As the number of COVID-19 cases multiplies across the country, it is increasingly important to step up our advocacy for the communities and individuals most vulnerable – not just those with underlying health conditions, but communities of color, immigrant communities, incarcerated communities, and low-income communities. That starts by being conscious about our language and messaging.

We recommend using a VPSA (Value, Problem, Solution, Action) format when talking about the coronavirus and its response, and centering your language around inclusion, empowerment, and justice:

  • Value: When it comes to addressing COVID-19, we are all only as safe as those members of our community who are most at risk. We are all in this together, and therefore must make sure our messaging around this virus and its containment avoids racist, xenophobic, and biased thinking. We must also remember to upload the value of calmness in the face of crisis, which is something that everyone benefits from.
  • Problem: While the coronavirus does not discriminate against race, ethnicity, nationality, or socio-economic status, stigma and misinformation do. Racist, xenophobic, and unscientific language and messaging – rooted in fear and misinformation – has been circulating during this outbreak, both among the public and within the Trump administration. If left unchecked, this will create a culture of fear that hinders efforts to contain and stop the virus.

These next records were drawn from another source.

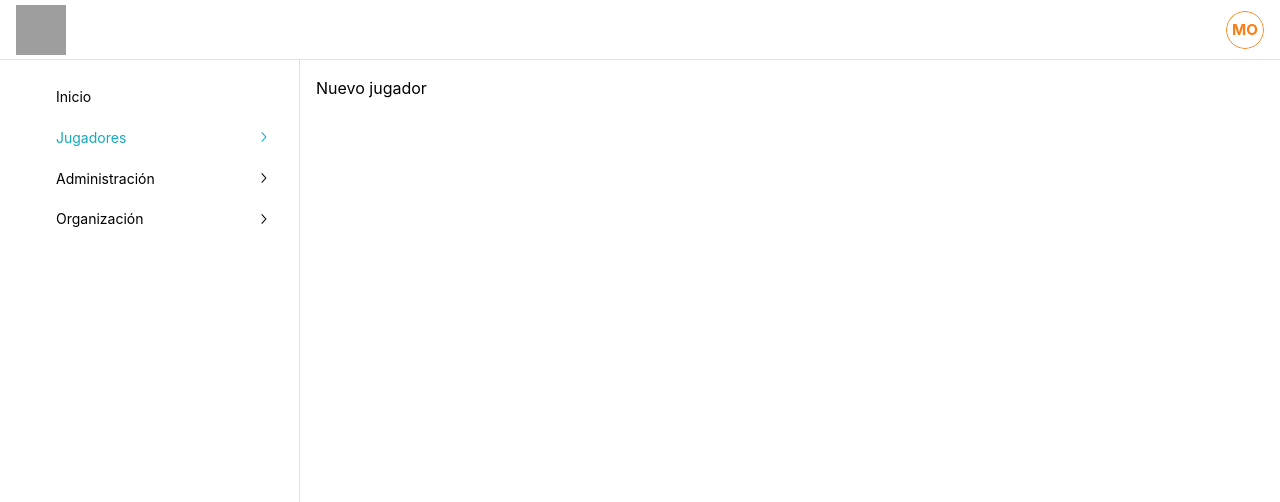
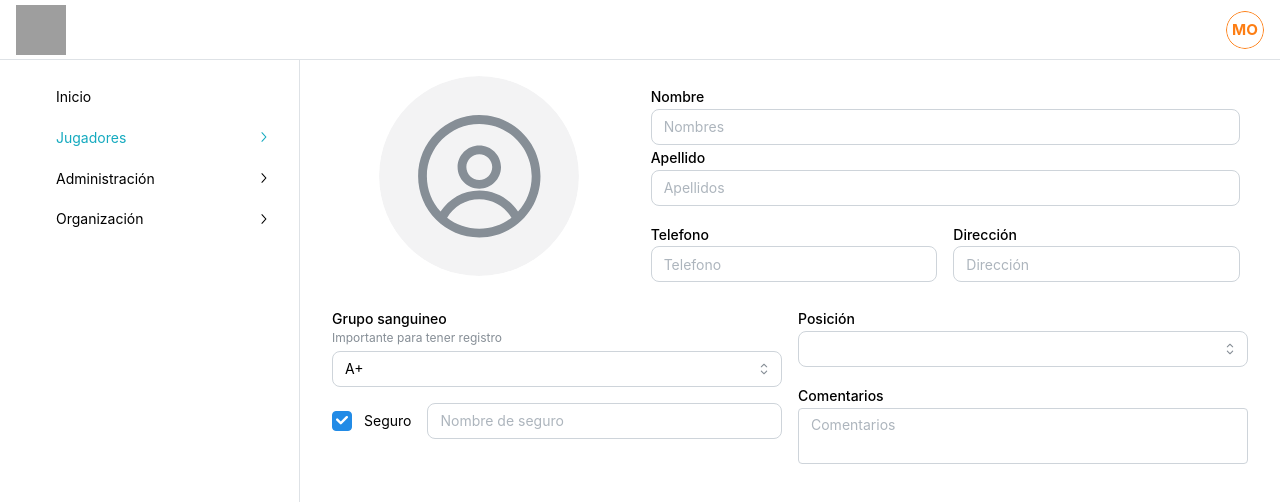
Before and after one commit to Max23strm/pitz2, a Next.js app: page /players/new in a window 1280 px wide. Shown: the top 502 px of the page. Built offline with nearby package versions, Linux system fonts and the light colour scheme; grey boxes are pictures that could not be loaded; some icons are missing.

Commit message:
Comienzo pantalla nuevo usuario

```diff
--- a/src/app/players/new/page.tsx
+++ b/src/app/players/new/page.tsx
@@ -1,8 +1,79 @@
-import React from 'react'
+import { Avatar, Checkbox, ComboboxData, Container, Grid, GridCol, Input, InputWrapper, MultiSelect, NativeSelect, SimpleGrid, Stack, Textarea } from '@mantine/core'
+import styles from './styles/playerDetail.module.css'
+
+const grupos_sanguineos : ComboboxData = [
+  { label: 'A+', value: 'A+' },
+  { label: 'O+', value: 'O+' },
+  { label: 'B+', value: 'B+' },
+  { label: 'AB+', value: 'AB+' },
+  { label: 'A-', value: 'A-' },
+  { label: 'O-', value: 'O-' },
+  { label: 'B-', value: 'B-' },
+  { label: 'A+', value: 'A+' },
+]
+
+const posiciones : ComboboxData  = [
+  { label: 'Pilar Izquierdo', value: '1' },
+  { label: 'Pilar Derecho', value: '3' },
+  { label: 'Hooker', value: '2' },
+  { label: 'Segunda Línea', value: '5' },
+  { label: 'Tercera Línea', value: '6' },
+  { label: 'Octavo', value: '8' },
+  { label: 'Medio Scrum', value: '9' },
+  { label: 'Apertura', value: '10' },
+  { label: 'Primer Centro', value: '12' },
+  { label: 'Segundo Centro', value: '13' },
+  { label: 'Wing', value: '11' },
+  { label: 'Fullback', value: '15' },
+]
 
 const page = () => {
   return (
-    <div>Nuevo jugador</div>
+    <Container size={'xl'}>
+      <Grid>
+        <GridCol span={{ base: 12, xs: 4 }}>
+          <Avatar className={styles.image} />
+        </GridCol>
+        <GridCol span={{ base: 12, xs:8 }}>
+          <GridCol>
+            <InputWrapper label="Nombre">
+              <Input radius="md" placeholder="Nombres" required/>
+            </InputWrapper>
+            <InputWrapper label="Apellido">
+              <Input radius="md" placeholder="Apellidos" required/>
+            </InputWrapper>
+          </GridCol>
+          <GridCol span={{ base: 12 }} className={styles.phone_fields}>
+            <InputWrapper label="Telefono" className={styles.full_width}>
+              <Input radius="md" placeholder="Telefono"/>
+            </InputWrapper>
+            <InputWrapper label="Dirección" className={styles.full_width}>
+              <Input radius="md" placeholder="Dirección"/>
+            </InputWrapper>
+          </GridCol>
+        </GridCol>
+        <GridCol span={{ base: 12, xs:6 }} className={styles.simple_columns}>
+            <NativeSelect label="Grupo sanguineo" radius="md" data={grupos_sanguineos} description={'Importante para tener registro'}/>
+            <div className={styles.seguro_fields}>
+              <Checkbox
+                defaultChecked
+                label="Seguro"
+              />
+              <InputWrapper className={styles.full_width}>
+                <Input radius="md" placeholder="Nombre de seguro" required/>
+              </InputWrapper>
+            </div>
+        </GridCol>
+        <GridCol span={{ base: 12, xs:6 }} className={styles.simple_columns}>
+            <MultiSelect label="Posición" radius="md" data={posiciones} />
+            <Textarea
+              className={styles.full_width}
+              label="Comentarios"
+              placeholder="Comentarios"
+              />
+        </GridCol>
+      </Grid>
+    </Container>
   )
 }
 
--- /dev/null
+++ b/src/app/players/new/styles/playerDetail.module.css
@@ -0,0 +1,31 @@
+.image {
+    width: 200px;
+    height: 200px;
+    margin-left: auto;
+    margin-right: auto;
+}
+
+.phone_fields {
+    display: flex;
+    flex-direction: row;
+    gap:1rem
+
+}
+
+.seguro_fields {
+    display: flex;
+    flex-direction: row;
+    gap:1rem;
+    align-items:center
+}
+
+.full_width {
+    width: 100%;
+}
+
+.simple_columns {
+    width: 100%;
+    display: flex;
+    flex-direction: column;
+    gap: 1rem;
+}
```
Also changed, not shown: src/app/players/page.tsx (+18 -9 lines).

  • Solution: As social justice leaders and communicators, it is our job to calmly and directly push back against the fear and stigma surrounding COVID-19 with powerful language of inclusion, empowerment, and justice. This will help us be allies to communities of color, immigrant communities, low-income communities, and incarcerated communities, who are likely to be disproportionately affected by this pandemic and the narrative surrounding it.
  • Action: We must continuously call out messaging based in fear and misinformation for the racist, xenophobic, and implicitly biased language that it is – particularly when coming from the Trump administration and the media. We must work together in collaborative conversation to make sure that communities and populations most at risk are receiving the attention and services that they deserve, and that they are not being stigmatized when those services are provided. We must also remember to always use language that is based in justice and equity.